Canadians were hungry for change in the recent election, but perhaps not quite hungry enough. Other than photos of candidates chowing down, food didn't make it into the picture. Of course, lots of worthy and unworthy issues do and don't rate their 15 minutes on TV. People on low incomes can't always get people who are affluent to worry about poverty. People who have physical disabilities rarely get the attention of people who are temporarily able-bodied, while people who think prison reform is urgent can't get through to people who don't ever see themselves going to jail.
As a non-issue, food is worth following because it's not so much a victim of passive neglect as it is of denial. You can see what I mean if you consider the issue of sick care, which for some reason is equated with health care among Canadian politicians, and was by far the most promising issue in the campaign - in the sense of sheer promises made.
When all the major politicians, right, left and centre, commit solemnly to spending tens of billions of dollars of tax money to sustain health care and no one on the right, left or centre makes a mention of investing a dime to prevent disease by improving access to healthy food and lifestyles, something is clinically weird.
There's virtual unanimity among health policy experts that about 60 per cent of medical expenditures, including money to treat big and dreaded killers such as cancer and heart disease, deal with illnesses that could have been prevented by healthy diets and lifestyles.
It doesn't take a brain surgeon to spot the trend toward obesity, or to calculate the impossibility of any medical system being able to afford the back, knee, hip, diabetes, heart disease and cancer treatments that inevitably result from obesity.

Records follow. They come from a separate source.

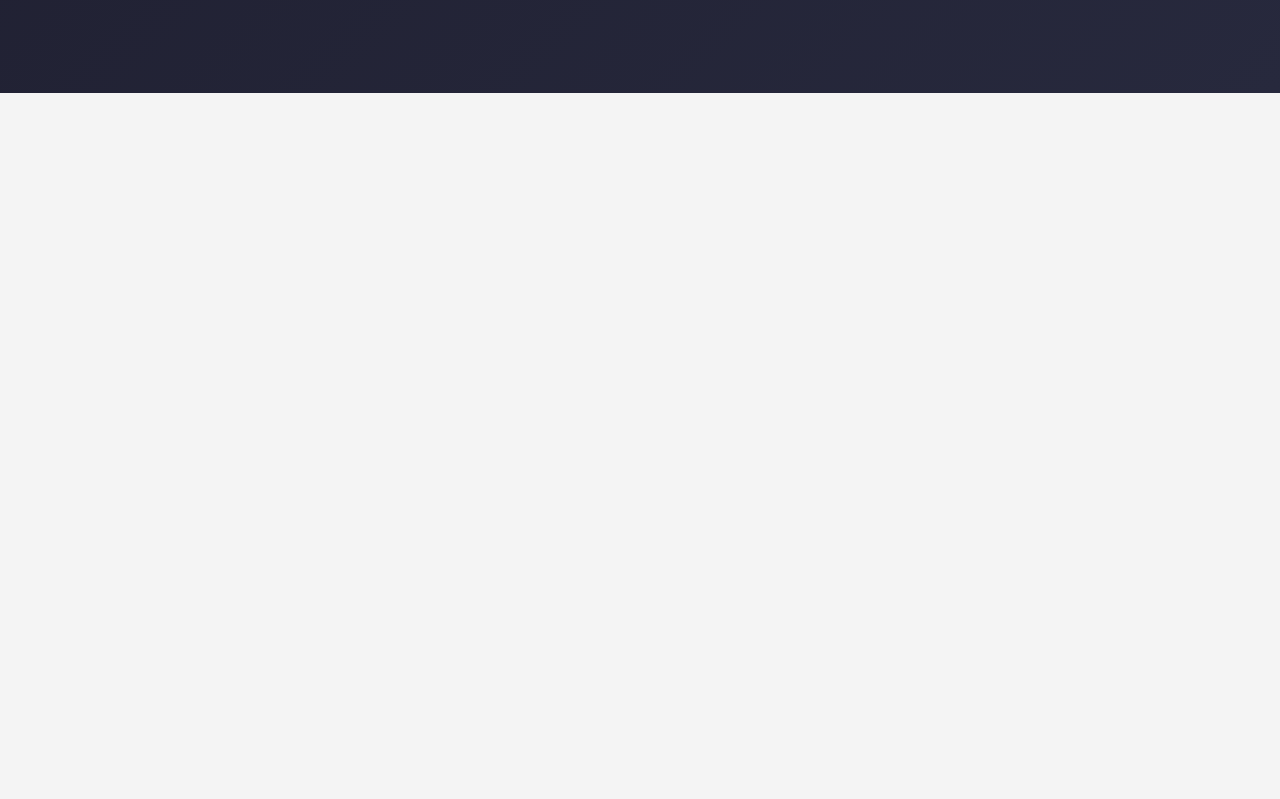
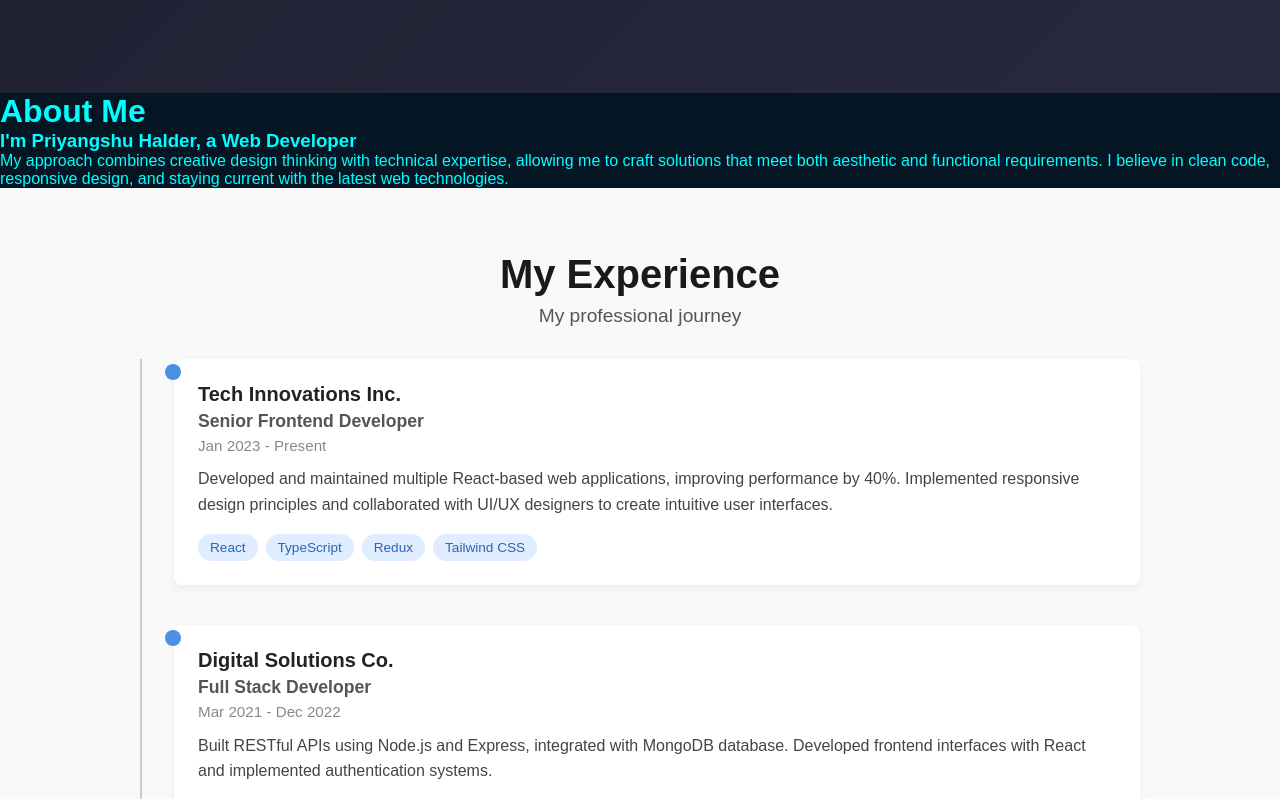
Before and after one commit to priyangshu-halder/react-basics, a React (Vite) app in the folder folio_vite/: page / in a window 1280 px wide. Shown: the part 780-1579 px from the top of the page. Before the commit the page ends 873 px from the top, so only its background shows below. Built offline with nearby package versions, Linux system fonts and the light colour scheme.

Commit message:
add Experience component

```diff
--- a/folio_vite/src/App.jsx
+++ b/folio_vite/src/App.jsx
@@ -1,14 +1,20 @@
-import './App.css'
+import styles from './App.module.css'
 import Navbar from './components/Navbar/Navbar'
 import Hero from './components/Hero/Hero'
+import About from './components/About/About'
+import Experience from './components/Experience/Experience'
+import Contact from './components/Contact/Contact'
 function App() {
 
 
   return (
     <>
-      <div className='{styles.App}'>
+      <div className={styles.App}>
         <Navbar/>
         <Hero/>
+        <About/>
+        <Experience/>
+        <Contact/>
       </div>
     </>
   )
--- /dev/null
+++ b/folio_vite/src/components/About/About.jsx
@@ -0,0 +1,17 @@
+import React from "react";
+import styles from './About.module.css'
+
+const About = () => {
+    return (
+        <div>
+            <h1>About Me</h1>
+            <h3>I'm Priyangshu Halder, a Web Developer</h3>
+            <p>My approach combines creative design thinking with technical expertise, allowing me to craft solutions that meet both aesthetic and functional requirements. I believe in clean code, responsive design, and staying current with the latest web technologies.</p>
+            <div>
+                {/* other features */}
+            </div>
+        </div>
+    );
+};
+
+export default About;
--- /dev/null
+++ b/folio_vite/src/components/Contact/Contact.jsx
@@ -0,0 +1,26 @@
+import React from "react";
+import styles from "./Contact.module.css"
+
+const Contact = () => {
+    return (
+        <div>
+            <h1>Contact</h1>
+            <div>
+                <div>
+                    <h4 >Email</h4>
+                    <p >hello@example.com</p>
+                </div>
+                <div>
+                    <h4 >Location</h4>
+                    <p >San Francisco, CA</p>
+                </div>
+                <div>
+                    <h4 >Availability</h4>
+                    <p >Freelance & Full-time</p>
+                </div>
+            </div>
+        </div>
+    );
+};
+
+export default Contact
--- /dev/null
+++ b/folio_vite/src/components/Experience/Experience.jsx
@@ -0,0 +1,62 @@
+import React from "react";
+import styles from "./Experience.module.css"
+
+const Experience = () => {
+
+    const experienceData = [
+        {
+            id: 1,
+            company: "Tech Innovations Inc.",
+            position: "Senior Frontend Developer",
+            period: "Jan 2023 - Present",
+            description: "Developed and maintained multiple React-based web applications, improving performance by 40%. Implemented responsive design principles and collaborated with UI/UX designers to create intuitive user interfaces.",
+            skills: ["React", "TypeScript", "Redux", "Tailwind CSS"]
+        },
+        {
+            id: 2,
+            company: "Digital Solutions Co.",
+            position: "Full Stack Developer",
+            period: "Mar 2021 - Dec 2022",
+            description: "Built RESTful APIs using Node.js and Express, integrated with MongoDB database. Developed frontend interfaces with React and implemented authentication systems.",
+            skills: ["Node.js", "Express", "MongoDB", "React", "JWT"]
+        },
+        {
+            id: 3,
+            company: "WebTech Startup",
+            position: "Junior Web Developer",
+            period: "Jun 2020 - Feb 2021",
+            description: "Assisted in developing responsive websites for clients across various industries. Implemented designs from Figma mockups and collaborated in an agile development environment.",
+            skills: ["HTML", "CSS", "JavaScript", "Git", "Responsive Design"]
+        }
+    ];
+
+    return (
+        <section id="experience" className={styles.experience}>
+            <div className={styles.container}>
+                <h2 className={styles.sectionTitle}>My Experience</h2>
+                <p className={styles.sectionSubtitle}>My professional journey</p>
+
+                <div className={styles.timeline}>
+                    {experienceData.map((exp) => (
+                        <div key={exp.id} className={styles.timelineItem}>
+                            <div className={styles.timelineDot}></div>
+                            <div className={styles.timelineContent}>
+                                <h3 className={styles.companyName}>{exp.company}</h3>
+                                <h4 className={styles.position}>{exp.position}</h4>
+                                <p className={styles.period}>{exp.period}</p>
+                                <p className={styles.description}>{exp.description}</p>
+                                <div className={styles.skills}>
+                                    {exp.skills.map((skill, index) => (
+                                        <span key={index} className={styles.skill}>{skill}</span>
+                                    ))}
+                                </div>
+                            </div>
+                        </div>
+                    ))}
+                </div>
+            </div>
+        </section>
+    );
+}
+
+export default Experience
--- /dev/null
+++ b/folio_vite/src/components/Experience/Experience.module.css
@@ -0,0 +1,93 @@
+.experience {
+    padding: 4rem 2rem;
+    background-color: #f9f9f9;
+  }
+
+  .container {
+    max-width: 1000px;
+    margin: 0 auto;
+  }
+
+  .sectionTitle {
+    font-size: 2.5rem;
+    font-weight: bold;
+    margin-bottom: 0.5rem;
+    text-align: center;
+    color: #1a1a1a;
+  }
+
+  .sectionSubtitle {
+    font-size: 1.2rem;
+    margin-bottom: 2rem;
+    text-align: center;
+    color: #555;
+  }
+
+  .timeline {
+    position: relative;
+    padding-left: 2rem;
+    border-left: 2px solid #ccc;
+  }
+
+  .timelineItem {
+    margin-bottom: 2.5rem;
+    position: relative;
+  }
+
+  .timelineDot {
+    width: 16px;
+    height: 16px;
+    background-color: #4a90e2;
+    border-radius: 50%;
+    position: absolute;
+    left: -9px;
+    top: 5px;
+  }
+
+  .timelineContent {
+    background: #fff;
+    padding: 1.5rem;
+    border-radius: 8px;
+    box-shadow: 0 4px 10px rgba(0, 0, 0, 0.05);
+  }
+
+  .companyName {
+    font-size: 1.25rem;
+    font-weight: 600;
+    color: #222;
+    margin: 0;
+  }
+
+  .position {
+    font-size: 1.1rem;
+    color: #555;
+    margin: 0.3rem 0;
+  }
+
+  .period {
+    font-size: 0.95rem;
+    color: #888;
+    margin-bottom: 0.8rem;
+  }
+
+  .description {
+    font-size: 1rem;
+    color: #444;
+    line-height: 1.6;
+    margin-bottom: 1rem;
+  }
+
+  .skills {
+    display: flex;
+    flex-wrap: wrap;
+    gap: 0.5rem;
+  }
+
+  .skill {
+    background-color: #e0ecff;
+    color: #2a66b2;
+    padding: 0.4rem 0.75rem;
+    border-radius: 20px;
+    font-size: 0.85rem;
+    font-weight: 500;
+  }
--- a/folio_vite/src/components/Navbar/Navbar.jsx
+++ b/folio_vite/src/components/Navbar/Navbar.jsx
@@ -8,9 +8,9 @@ const Navbar = () => {
         <div className={styles.navlinks}>
             <ul>
                 <li><a href="#about">About</a></li>
-                <li><a href="#contact">Contact</a></li>
                 <li><a href="#experience">Experience</a></li>
                 <li><a href="#projects">Projects</a></li>
+                <li><a href="#contact">Contact</a></li>
             </ul>
         </div>
     </nav>
```
Also changed, not shown: folio_vite/src/App.module.css (renamed from folio_vite/src/App.css), folio_vite/src/components/About/About.module.css (added), folio_vite/src/components/Contact/Contact.module.css (added).
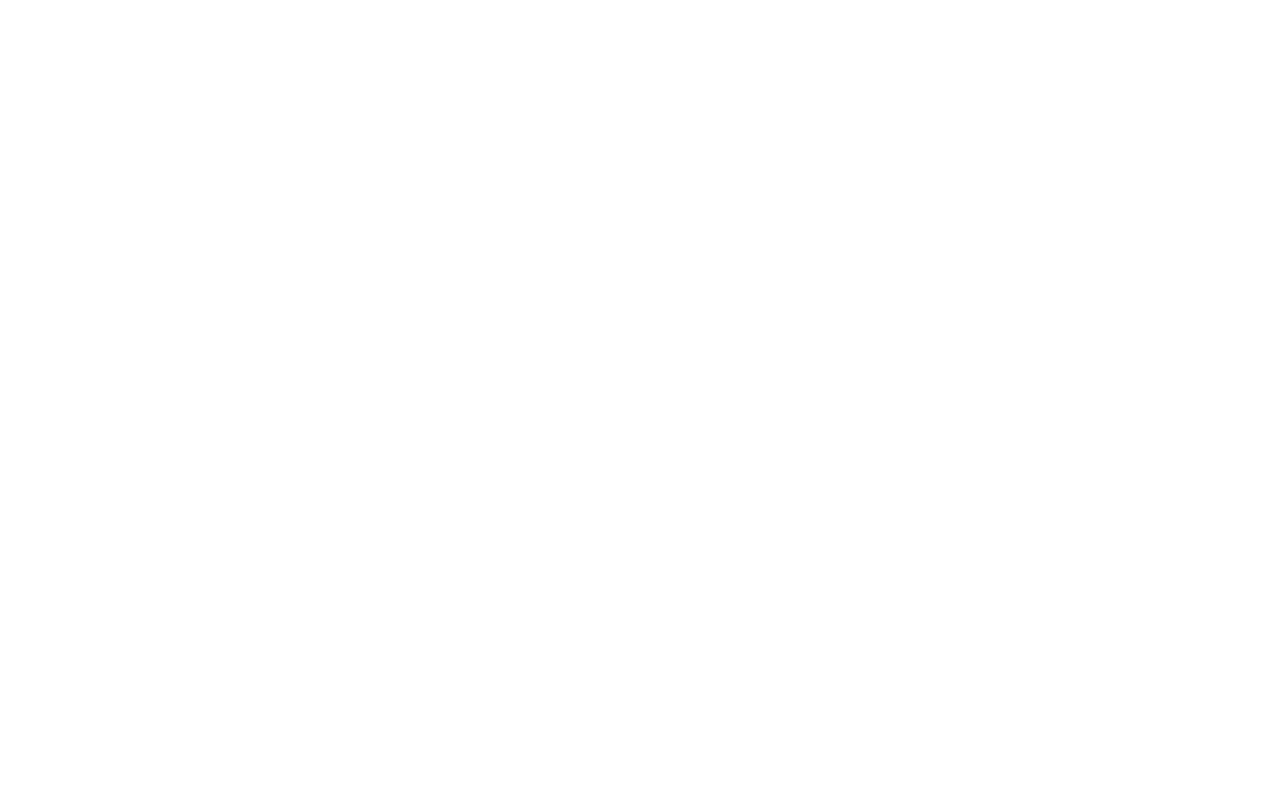
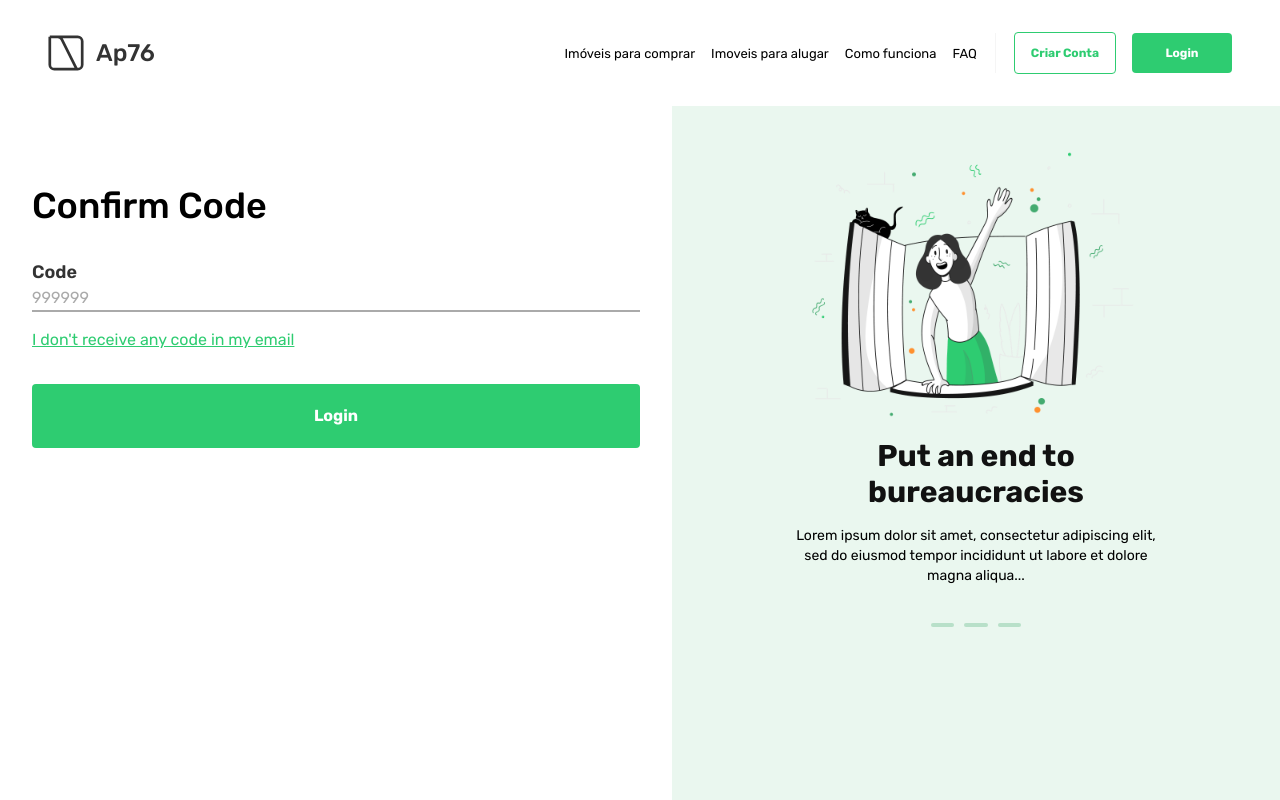
Before and after one commit to Douglaskav/Ap76-Web, a React (Create React App) app: page /register/otp in a window 1280 px wide. Before the commit this address had no page. Shown: the top 800 px of the page. Built offline with nearby package versions, Linux system fonts and the light colour scheme.

Commit message:
ConfirmOTPPage

```diff
--- a/src/App.js
+++ b/src/App.js
@@ -2,6 +2,7 @@
 import { SearchPage } from "./pages/SearchPage";
 import { Login } from "./pages/Login";
 import { Register } from "./pages/Register";
+import { ConfirmCodePage } from "./pages/ConfirmCodePage";
 import { BrowserRouter, Routes, Route } from "react-router-dom";
 
 function App() {
@@ -12,6 +13,7 @@
         <Route path="/search" element={<SearchPage />} />
         <Route path="/login" element={<Login />} />
         <Route path="/register" element={<Register />} />
+        <Route path="/register/otp" element={<ConfirmCodePage />} />
       </Routes>
     </BrowserRouter>
   );
--- a/src/components/ErrorAlert/index.jsx
+++ b/src/components/ErrorAlert/index.jsx
@@ -1,16 +1,16 @@
 import { Warning, XCircle } from "phosphor-react";
 
-export function ErrorAlert({ setShowErrorAlert }) {
+export function ErrorAlert({ setShowErrorAlert, message }) {
 	return (
 		<div className="p-4 bg-[#f8d7da] border-1 border-[#f5c6cb] rounded flex items-center justify-between">
 			<span className="text-[#721c24] flex items-center">
 				<Warning size={24} className="mr-4" />
-				Already exists an user with the email provided.
+				{ message}
 			</span>
 			<XCircle
 				size={24}
 				className="text-[#721c24] cursor-pointer"
-				onClick={() => setShowErrorAlert(false)}
+				onClick={() => setShowErrorAlert({ show: false, message: ""})}
 			/>
 		</div>
 	);
--- /dev/null
+++ b/src/pages/ConfirmCodePage/components/Form/index.jsx
@@ -0,0 +1,65 @@
+import { useState } from "react";
+import { ErrorAlert } from "../../../../components/ErrorAlert/";
+import api from "../../../../services/api";
+
+export function Form() {
+  const [loading, setLoading] = useState(false);
+  const [errorAlert, setErrorAlert] = useState({ show: false, message: "" });
+  const [otpCode, setOTPCode] = useState("");
+
+  const handleInputChange = (event) => {
+    const { value } = event.target;
+
+    setOTPCode(value);
+  };
+
+  const handleSubmitForm = async (event) => {
+    setLoading(true);
+    event.preventDefault();
+
+    try {
+      const response = await api.post("/user/verify", {
+        otp: otpCode,
+        email: "any_email_mail@mail.com",
+      });
+    } catch (error) {
+      setErrorAlert({ show: true, message: error.response.data.error });
+    }
+  };
+
+  return (
+    <div className="container-form">
+      {errorAlert.show ? (
+        <ErrorAlert
+          setShowErrorAlert={setErrorAlert}
+          message={errorAlert.message}
+        />
+      ) : (
+        ""
+      )}
+      <h2 className="form-container-title mt-20">Confirm Code</h2>
+      <form>
+        <div className="form-login-inputgroup">
+          <label className="form-login-label">Code</label>
+          <input
+            type="name"
+            placeholder="999999"
+            maxLength="6"
+            className="form-login-input"
+            onChange={handleInputChange}
+          />
+        </div>
+
+        <div className="form-login-links-container">
+          <a href="#" className="form-login-link">
+            I don't receive any code in my email
+          </a>
+        </div>
+
+        <button className="form-login-button" onClick={handleSubmitForm}>
+          {loading ? "Sending..." : "Login"}
+        </button>
+      </form>
+    </div>
+  );
+}
--- /dev/null
+++ b/src/pages/ConfirmCodePage/index.jsx
@@ -0,0 +1,17 @@
+import { Header } from "../../components/Header";
+import { Footer } from "../../components/Footer";
+import { Form } from "./components/Form";
+import { Slider } from "../../components/Slider";
+
+export function ConfirmCodePage() {
+  return (
+    <div>
+      <Header />
+      <div className="max-w-[100%] flex items-center">
+        <Form />
+        <Slider />
+      </div>
+      <Footer />
+    </div>
+  );
+}
```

It takes more than incompetent political leaders - it takes a powerful denial system - to miss a flabbernaut of this magnitude, but Canada's political system is up to the task. If food were just a health issue, I could be more philosophical, a word Canadians use to mean passive-aggressive apathy. But food is also something Canadians use to make dough from.
Canada's federal Department of Fisheries and Oceans has squandered two world-class fisheries, the cod fishery off Newfoundland and BC's salmon fishery, over the last two decades. And before the department equated fisheries with oceans (not to mention unemployment insurance), it sat by while a world-class fishery in the Great Lakes was destroyed.
There's a $6-billion-a-year loss, this year and every year into the future, caused by those irresponsible screw-ups. That easily beats a one-time $100-million boondoggle in Quebec, the only issue to scandalize anyone, despite the fact that $100 million barely qualifies as a rounding error on the cost of the fisheries scandal.
And $2 billion in losses to the mad cow fiasco confirm that what the feds can do at sea can be done equally well on land.
Federal squandering of resources will continue unnoticed while land around cities - generally the best agricultural land - goes to suburban sprawl, thanks at least in part to federal tax schemes favouring builders over farm conservation.
Trying to deal with honouring the Kyoto agreement on global warming reductions, another big theme in the election, without a proactive policy on food isn't much different from talking about health care without mentioning food. Gassy foods, created by fossil fuel fertilizers and chemicals and long-distance supply chains that result in the average food molecule travelling 2,400 kilometres to a stomach, are leading culprits of global warming.
The Charter of Rights consolidated its hold over the ethical sense of Canadians in this election, without anyone bothering to ask what kind of Charter of Rights neglects the right to food, especially for some 10 per cent of Canadian children.
The democratic deficit was Prime Minister Paul Martin's pet issue, but no one raised the fact that some 40 crops have been accepted for genetic engineering without any debate in Parliament and without consumers knowing what GE ingredients are in their food.
I will stop ranting.
When no one plans to or seems to want to make political hay out of the situation, it's a sign that the political system is sick and has created a food system to match, and neither one is self-correcting.